UMN space discovery introduces detailed method for examining stars

Taking advantage of a cosmic loophole called gravitational lensing, the Hubble telescope helped researchers identify a new star.

This image composite shows the discovery of the most distant known star using the NASA/ESA Hubble Space Telescope.

Courtesy of NASA/ESA and Patrick Kelly

This image composite shows the discovery of the most distant known star using the NASA/ESA Hubble Space Telescope.

Wesley Hortenbach

A University of Minnesota-led research team spotted a star 9 billion light years away — the farthest star ever seen.

The discovery of the star Icarus, published in the journal ‘Nature Astronomy’ earlier this month, introduced a way for astronomers to look at singular stars in far-off galaxies. Scientists say these observations give a detailed analysis of the qualities of stars that have existed for billions of years. 
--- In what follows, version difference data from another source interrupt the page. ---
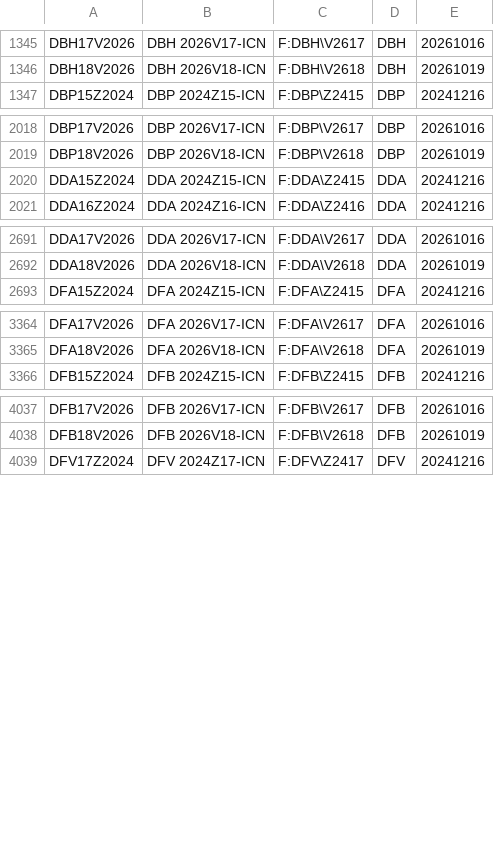
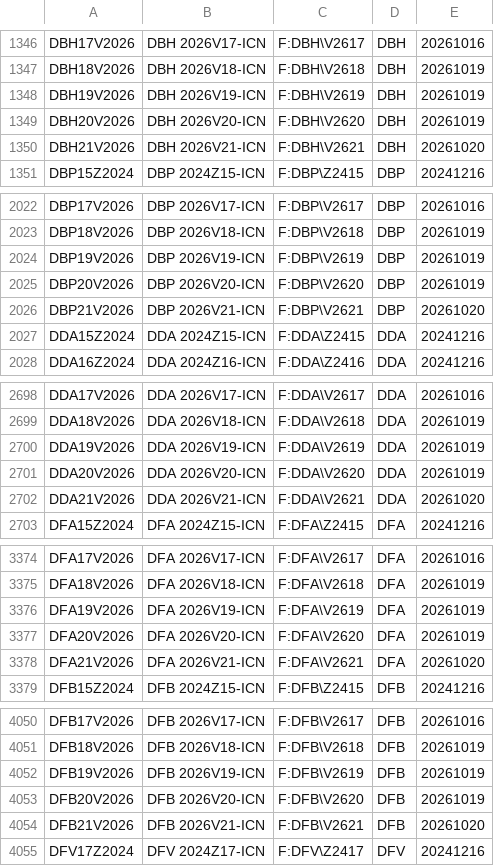
Before and after one commit to tradingview-dev/idc-expchains, a CSV file: expchains/iceeur_endex_daily_futures.csv, drawn as a sheet; only a part is shown, gaps mark what is left out; the diff covers the shown part only.

Commit message:
Autocommit expchains

```diff
--- a/expchains/iceeur_endex_daily_futures.csv
+++ b/expchains/iceeur_endex_daily_futures.csv
@@ -1346,2 +1347,5 @@ DBH17V2026,DBH 2026V17-ICN,F:DBH\V2617,DBH,20261016
 DBH18V2026,DBH 2026V18-ICN,F:DBH\V2618,DBH,20261019
+DBH19V2026,DBH 2026V19-ICN,F:DBH\V2619,DBH,20261019
+DBH20V2026,DBH 2026V20-ICN,F:DBH\V2620,DBH,20261019
+DBH21V2026,DBH 2026V21-ICN,F:DBH\V2621,DBH,20261020
 DBP15Z2024,DBP 2024Z15-ICN,F:DBP\Z2415,DBP,20241216
@@ -2019,2 +2023,5 @@ DBP17V2026,DBP 2026V17-ICN,F:DBP\V2617,DBP,20261016
 DBP18V2026,DBP 2026V18-ICN,F:DBP\V2618,DBP,20261019
+DBP19V2026,DBP 2026V19-ICN,F:DBP\V2619,DBP,20261019
+DBP20V2026,DBP 2026V20-ICN,F:DBP\V2620,DBP,20261019
+DBP21V2026,DBP 2026V21-ICN,F:DBP\V2621,DBP,20261020
 DDA15Z2024,DDA 2024Z15-ICN,F:DDA\Z2415,DDA,20241216
@@ -2692,2 +2699,5 @@ DDA17V2026,DDA 2026V17-ICN,F:DDA\V2617,DDA,20261016
 DDA18V2026,DDA 2026V18-ICN,F:DDA\V2618,DDA,20261019
+DDA19V2026,DDA 2026V19-ICN,F:DDA\V2619,DDA,20261019
+DDA20V2026,DDA 2026V20-ICN,F:DDA\V2620,DDA,20261019
+DDA21V2026,DDA 2026V21-ICN,F:DDA\V2621,DDA,20261020
 DFA15Z2024,DFA 2024Z15-ICN,F:DFA\Z2415,DFA,20241216
@@ -3365,2 +3375,5 @@ DFA17V2026,DFA 2026V17-ICN,F:DFA\V2617,DFA,20261016
 DFA18V2026,DFA 2026V18-ICN,F:DFA\V2618,DFA,20261019
+DFA19V2026,DFA 2026V19-ICN,F:DFA\V2619,DFA,20261019
+DFA20V2026,DFA 2026V20-ICN,F:DFA\V2620,DFA,20261019
+DFA21V2026,DFA 2026V21-ICN,F:DFA\V2621,DFA,20261020
 DFB15Z2024,DFB 2024Z15-ICN,F:DFB\Z2415,DFB,20241216
@@ -4038,2 +4051,5 @@ DFB17V2026,DFB 2026V17-ICN,F:DFB\V2617,DFB,20261016
 DFB18V2026,DFB 2026V18-ICN,F:DFB\V2618,DFB,20261019
+DFB19V2026,DFB 2026V19-ICN,F:DFB\V2619,DFB,20261019
+DFB20V2026,DFB 2026V20-ICN,F:DFB\V2620,DFB,20261019
+DFB21V2026,DFB 2026V21-ICN,F:DFB\V2621,DFB,20261020
 DFV17Z2024,DFV 2024Z17-ICN,F:DFV\Z2417,DFV,20241216
```
Also changed, not shown: 22 added rows elsewhere in this file, expchains/eex_agriculture_futures.csv, expchains/euronext_commodity_futures.csv, 2 other files.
Because the star is so far away and its light takes nine billion years to reach Earth, the star looks as it did when the universe was less than a third of its current age which is much earlier than ever before.

“I think this is the craziest thing because before we could only see singular stars from nearby galaxies like Andromeda or Milky Way,” said Patrick Kelly, a University astrophysics professor who led the international team of scientists.

Icarus is 100 times further from Earth than the next-closest star ever observed.

Astronomers can see this individual star because its light has been highly magnified by an intervening galaxy cluster through a process called gravitational lensing, said Liliya Williams, University professor in the Minnesota Institute for Astrophysics.

Any type of camera, from a smartphone to a telescope, requires photons — particles of light — to see, said Lawrence Rudnick, professor of astrophysics, who is in charge of the telescope in Tate Hall.

“The further something is away from us in space, the more the light is spread out,” Rudnick said. “The key with telescopes lenses is that they work by increasing the amount of light they capture.”

Before this discovery, astronomers could only observe far-away stars within clusters. The ability to see each individual star allows scientists to learn more about each star’s brightness, along with other characteristics that inform perceptions of what the universe was like earlier in its history.

“Even though it seems less efficient to observe the universe one star at a time, it’s like if people on a different planet used a telescope to look at Minneapolis,” Kelly said. “You might see more looking at the entire city, but you would learn a lot more about the city from observing individual people.”

The ability to test single stars also sheds light on the makeup of dark matter. A popular hypothesis is that dark matter is made of black holes, but the better understanding of star characteristics is likely to rule that out and instead support the hypothesis that dark matter is smoothly distributed throughout the cosmos, Williams said.

In the 1990s, astrophysicists used gravitational lensing to see far-away galaxies, but the technique has since been neglected by many scientists, Kelly said.

“There were theoretical papers about this published 20 years ago, but no one really noticed or cared because they didn’t think it was possible,” Williams said. “We were caught off guard, but in a good way.”

Finding this star sets a precedent for more frequent discoveries in the future, scientists say. Kelly’s paper is the first in a collective goal among astronomers to document the details of every star in order to create a census of the universe.

“All of what astrophysics is, is understanding the world we live in,” Williams said. “There’s no useful information from this. You can’t make microwaves from discovering stars. This is to satisfy our curiosity about the universe.”